These difficulties can be seen across various domains of education. Students may struggle with written expression and constructing meaning from language, or with the fine motor skills required for handwriting. Difficulty with mathematics may present as an inability to learn basic mathematical concepts including addition, times tables and mathematical problem solving.
Reading difficulties include neurological deficits in decoding letter symbols and words, word recognition or phonological processing issues, or difficulties with comprehension. Misinterpretation of sound, touch and movement, and the inability to successfully receive, interpret and integrate sensory stimuli can lead students to actively seek or avoid sensory information, thereby impacting their ability to make sense of their learning environment.
The classroom is fraught with social, emotional, physical and cognitive demands. Students enter at their own risk.
In some schools, students sit quietly at desks, awaiting teacher instruction. The first task of the lesson, to acknowledge your presence, is the first stressor for some. The simple “here” or “present” can elicit stress for any student including those with additional learning needs.

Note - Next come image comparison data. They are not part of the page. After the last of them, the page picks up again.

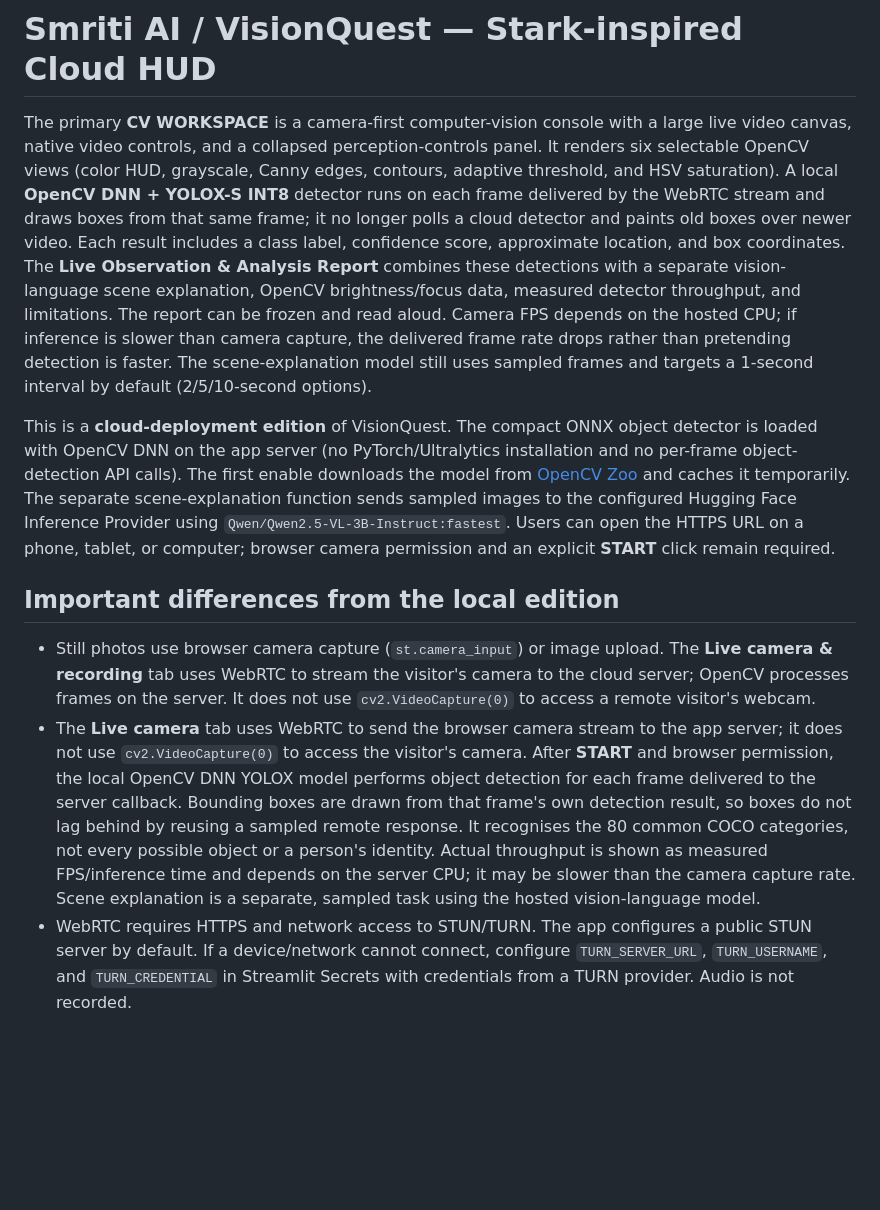
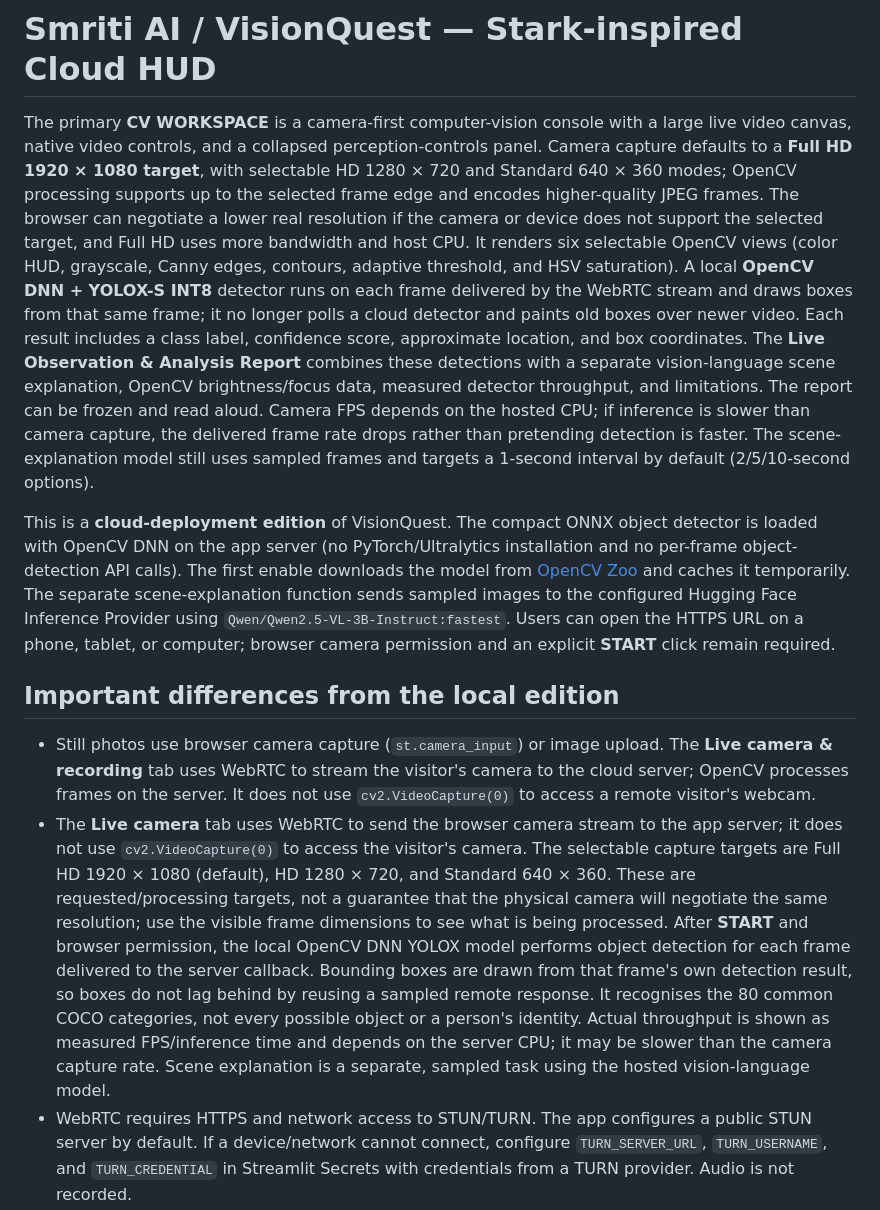
Before and after one commit to esajitesh-svg/vision-quest-burger, a Markdown page: README.md, the part around the change. Rendered like a GitHub page; blank space fills up the shorter version.

Commit message:
Document Full HD capture targets and higher-quality live frames

```diff
--- a/README.md
+++ b/README.md
@@ -1,13 +1,13 @@
 # Smriti AI / VisionQuest — Stark-inspired Cloud HUD
 
-The primary **CV WORKSPACE** is a camera-first computer-vision console with a large live video canvas, native video controls, and a collapsed perception-controls panel. It renders six selectable OpenCV views (color HUD, grayscale, Canny edges, contours, adaptive threshold, and HSV saturation). A local **OpenCV DNN + YOLOX-S INT8** detector runs on each frame delivered by the WebRTC stream and draws boxes from that same frame; it no longer polls a cloud detector and paints old boxes over newer video. Each result includes a class label, confidence score, approximate location, and box coordinates. The **Live Observation & Analysis Report** combines these detections with a separate vision-language scene explanation, OpenCV brightness/focus data, measured detector throughput, and limitations. The report can be frozen and read aloud. Camera FPS depends on the hosted CPU; if inference is slower than camera capture, the delivered frame rate drops rather than pretending detection is faster. The scene-explanation model still uses sampled frames and targets a 1-second interval by default (2/5/10-second options).
+The primary **CV WORKSPACE** is a camera-first computer-vision console with a large live video canvas, native video controls, and a collapsed perception-controls panel. Camera capture defaults to a **Full HD 1920 × 1080 target**, with selectable HD 1280 × 720 and Standard 640 × 360 modes; OpenCV processing supports up to the selected frame edge and encodes higher-quality JPEG frames. The browser can negotiate a lower real resolution if the camera or device does not support the selected target, and Full HD uses more bandwidth and host CPU. It renders six selectable OpenCV views (color HUD, grayscale, Canny edges, contours, adaptive threshold, and HSV saturation). A local **OpenCV DNN + YOLOX-S INT8** detector runs on each frame delivered by the WebRTC stream and draws boxes from that same frame; it no longer polls a cloud detector and paints old boxes over newer video. Each result includes a class label, confidence score, approximate location, and box coordinates. The **Live Observation & Analysis Report** combines these detections with a separate vision-language scene explanation, OpenCV brightness/focus data, measured detector throughput, and limitations. The report can be frozen and read aloud. Camera FPS depends on the hosted CPU; if inference is slower than camera capture, the delivered frame rate drops rather than pretending detection is faster. The scene-explanation model still uses sampled frames and targets a 1-second interval by default (2/5/10-second options).
 
 This is a **cloud-deployment edition** of VisionQuest. The compact ONNX object detector is loaded with OpenCV DNN on the app server (no PyTorch/Ultralytics installation and no per-frame object-detection API calls). The first enable downloads the model from [OpenCV Zoo](https://huggingface.co/opencv/opencv_zoo/tree/main/models/object_detection_yolox) and caches it temporarily. The separate scene-explanation function sends sampled images to the configured Hugging Face Inference Provider using `Qwen/Qwen2.5-VL-3B-Instruct:fastest`. Users can open the HTTPS URL on a phone, tablet, or computer; browser camera permission and an explicit **START** click remain required.
 
 ## Important differences from the local edition
 
 - Still photos use browser camera capture (`st.camera_input`) or image upload. The **Live camera & recording** tab uses WebRTC to stream the visitor's camera to the cloud server; OpenCV processes frames on the server. It does not use `cv2.VideoCapture(0)` to access a remote visitor's webcam.
-- The **Live camera** tab uses WebRTC to send the browser camera stream to the app server; it does not use `cv2.VideoCapture(0)` to access the visitor's camera. After **START** and browser permission, the local OpenCV DNN YOLOX model performs object detection for each frame delivered to the server callback. Bounding boxes are drawn from that frame's own detection result, so boxes do not lag behind by reusing a sampled remote response. It recognises the 80 common COCO categories, not every possible object or a person's identity. Actual throughput is shown as measured FPS/inference time and depends on the server CPU; it may be slower than the camera capture rate. Scene explanation is a separate, sampled task using the hosted vision-language model.
+- The **Live camera** tab uses WebRTC to send the browser camera stream to the app server; it does not use `cv2.VideoCapture(0)` to access the visitor's camera. The selectable capture targets are Full HD 1920 × 1080 (default), HD 1280 × 720, and Standard 640 × 360. These are requested/processing targets, not a guarantee that the physical camera will negotiate the same resolution; use the visible frame dimensions to see what is being processed. After **START** and browser permission, the local OpenCV DNN YOLOX model performs object detection for each frame delivered to the server callback. Bounding boxes are drawn from that frame's own detection result, so boxes do not lag behind by reusing a sampled remote response. It recognises the 80 common COCO categories, not every possible object or a person's identity. Actual throughput is shown as measured FPS/inference time and depends on the server CPU; it may be slower than the camera capture rate. Scene explanation is a separate, sampled task using the hosted vision-language model.
 - WebRTC requires HTTPS and network access to STUN/TURN. The app configures a public STUN server by default. If a device/network cannot connect, configure `TURN_SERVER_URL`, `TURN_USERNAME`, and `TURN_CREDENTIAL` in Streamlit Secrets with credentials from a TURN provider. Audio is not recorded.
 - Add both `APP_PASSWORD` and `HF_TOKEN` in Streamlit's Secrets. `HF_TOKEN` must have Inference Providers permission. Keep all tokens out of the source and repository. The hosted inference provider may consume your Hugging Face monthly credits and can be subject to rate limits or paid usage; check the current pricing/usage page before using it.
 - The demo vault is a single shared SQLite database on the app host and is protected by one app password. Anyone with that password can see and export the same demo records.
```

Did they hear their name? Did they have ample time to respond? Were they paying attention or watching the student across the room fiddling with their lunch order, tablet, pencil case, book, reader, art smock, calculator, diary, phone?
Next, the student must listen and watch as the lesson begins. Handouts are distributed, chapters to be completed are announced and scrawled on the board in small illegible handwriting or placed brightly on the interactive whiteboard. By now, as other students settle down to read, to learn, to memorise, some students, those with additional learning needs or difficulties, may question whether they are on task.
Did I hear that right?
Am I doing what I’m supposed to?
Why is everyone else working and I’m not?
These are thoughts that enter their consciousness, let alone the thoughts that whiz through their subconscious quizzing them.
Are you getting this?
Isn’t this all too hard?
Why are you bothering?
Negative thoughts are not the mainstay of self-talk, but more often than not questioning of skills and ability are the dominant sort of questions these learners will ask themselves. Such self-talk and vicarious experience, watching others working busily while one is yet to begin, is demoralising and increases physical and psychological restlessness.
Some students may display an exacerbation of twitchy, fiddling behaviour, such as pencil twirling, or repetitive tapping on the keyboard. Perhaps others have physiological reactions, becoming sweaty and flustered. Other students may vocalise their self-talk, mumbling and moaning that “it’s too hard” in the desperate hope that a fellow student, a teacher, an aide or a parent may come and assist them. The adoringly titled “class clown” may begin to distract themselves with irrelevant tasks, sometimes distracting other learners.
Place these same students in a classroom that focuses on a topic they love and the difference is amazing. They focus harder, persist longer, rise to more challenges, raise their hand for help and participate in class discussions. Their self-talk moves from negative to positive, fostered by the engaged classroom and teachers who appreciate and seek out each individual learners regardless of ability or difficulty. These are the good lessons, the good days.
Students with additional learning needs face myriad difficulties. Perhaps they aren’t able to see the board clearly, hear the teacher over the voices of their peers, or write down the instructions in time. Feelings of frustration, irritation and stress can flourish in such situations.
Imagine being in a room where everyone else seems to “get it”, “see it”, “hear it”, but for you. Stressful? How would you react?
Would you put your head down and ignore the calls of the facilitator? Would you begin talking to the people next to you? Would you doodle, draw, read a book? These behaviours are easy “go to” behaviours of any student who feels they are struggling.
We teach resilience. We model coping strategies. We reinforce the strengths in each individual learner.
We involve family, peers, the community of the school and their staff. We focus on what the student can do, what they enjoy, what jolts that spark in their eyes.
We accept that each learner will have bad days, but we can motivate and engage them again soon. We get to know our students, we take pride in their achievements and set their next goal.